## Your task
Every record must be repeated precisely as it stands.

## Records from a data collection

* * *

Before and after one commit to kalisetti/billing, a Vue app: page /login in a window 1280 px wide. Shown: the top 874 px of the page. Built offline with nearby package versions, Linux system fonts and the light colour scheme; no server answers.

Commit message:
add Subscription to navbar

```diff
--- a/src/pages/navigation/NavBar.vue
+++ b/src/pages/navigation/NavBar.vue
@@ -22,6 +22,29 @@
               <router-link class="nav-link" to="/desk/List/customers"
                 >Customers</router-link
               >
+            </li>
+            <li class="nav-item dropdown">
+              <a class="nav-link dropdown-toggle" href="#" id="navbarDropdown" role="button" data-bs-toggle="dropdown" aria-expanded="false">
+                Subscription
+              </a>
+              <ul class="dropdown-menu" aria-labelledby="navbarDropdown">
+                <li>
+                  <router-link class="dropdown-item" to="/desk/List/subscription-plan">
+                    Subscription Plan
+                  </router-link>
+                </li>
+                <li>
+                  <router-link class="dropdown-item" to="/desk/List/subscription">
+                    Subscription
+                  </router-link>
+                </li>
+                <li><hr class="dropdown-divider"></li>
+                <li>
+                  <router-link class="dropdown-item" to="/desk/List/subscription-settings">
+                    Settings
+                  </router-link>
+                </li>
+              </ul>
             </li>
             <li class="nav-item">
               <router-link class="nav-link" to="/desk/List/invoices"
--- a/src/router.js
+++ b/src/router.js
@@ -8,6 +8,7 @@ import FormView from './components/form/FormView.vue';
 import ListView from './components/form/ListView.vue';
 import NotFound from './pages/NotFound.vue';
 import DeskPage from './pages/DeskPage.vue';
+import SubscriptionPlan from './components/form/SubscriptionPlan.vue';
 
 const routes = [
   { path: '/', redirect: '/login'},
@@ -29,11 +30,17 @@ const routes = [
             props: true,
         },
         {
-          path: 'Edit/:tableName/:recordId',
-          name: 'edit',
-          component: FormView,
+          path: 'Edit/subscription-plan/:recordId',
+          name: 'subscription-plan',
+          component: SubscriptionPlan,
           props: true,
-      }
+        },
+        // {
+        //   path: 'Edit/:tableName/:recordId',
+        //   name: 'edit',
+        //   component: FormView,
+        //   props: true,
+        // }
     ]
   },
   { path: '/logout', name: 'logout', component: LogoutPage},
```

* * *

## Result of the task
Before and after one commit to kalisetti/billing, a Vue app: page /login in a window 1280 px wide. Shown: the top 874 px of the page. Built offline with nearby package versions, Linux system fonts and the light colour scheme; no server answers.

Commit message:
add Subscription to navbar

```diff
--- a/src/pages/navigation/NavBar.vue
+++ b/src/pages/navigation/NavBar.vue
@@ -22,6 +22,29 @@
               <router-link class="nav-link" to="/desk/List/customers"
                 >Customers</router-link
               >
+            </li>
+            <li class="nav-item dropdown">
+              <a class="nav-link dropdown-toggle" href="#" id="navbarDropdown" role="button" data-bs-toggle="dropdown" aria-expanded="false">
+                Subscription
+              </a>
+              <ul class="dropdown-menu" aria-labelledby="navbarDropdown">
+                <li>
+                  <router-link class="dropdown-item" to="/desk/List/subscription-plan">
+                    Subscription Plan
+                  </router-link>
+                </li>
+                <li>
+                  <router-link class="dropdown-item" to="/desk/List/subscription">
+                    Subscription
+                  </router-link>
+                </li>
+                <li><hr class="dropdown-divider"></li>
+                <li>
+                  <router-link class="dropdown-item" to="/desk/List/subscription-settings">
+                    Settings
+                  </router-link>
+                </li>
+              </ul>
             </li>
             <li class="nav-item">
               <router-link class="nav-link" to="/desk/List/invoices"
--- a/src/router.js
+++ b/src/router.js
@@ -8,6 +8,7 @@ import FormView from './components/form/FormView.vue';
 import ListView from './components/form/ListView.vue';
 import NotFound from './pages/NotFound.vue';
 import DeskPage from './pages/DeskPage.vue';
+import SubscriptionPlan from './components/form/SubscriptionPlan.vue';
 
 const routes = [
   { path: '/', redirect: '/login'},
@@ -29,11 +30,17 @@ const routes = [
             props: true,
         },
         {
-          path: 'Edit/:tableName/:recordId',
-          name: 'edit',
-          component: FormView,
+          path: 'Edit/subscription-plan/:recordId',
+          name: 'subscription-plan',
+          component: SubscriptionPlan,
           props: true,
-      }
+        },
+        // {
+        //   path: 'Edit/:tableName/:recordId',
+        //   name: 'edit',
+        //   component: FormView,
+        //   props: true,
+        // }
     ]
   },
   { path: '/logout', name: 'logout', component: LogoutPage},
```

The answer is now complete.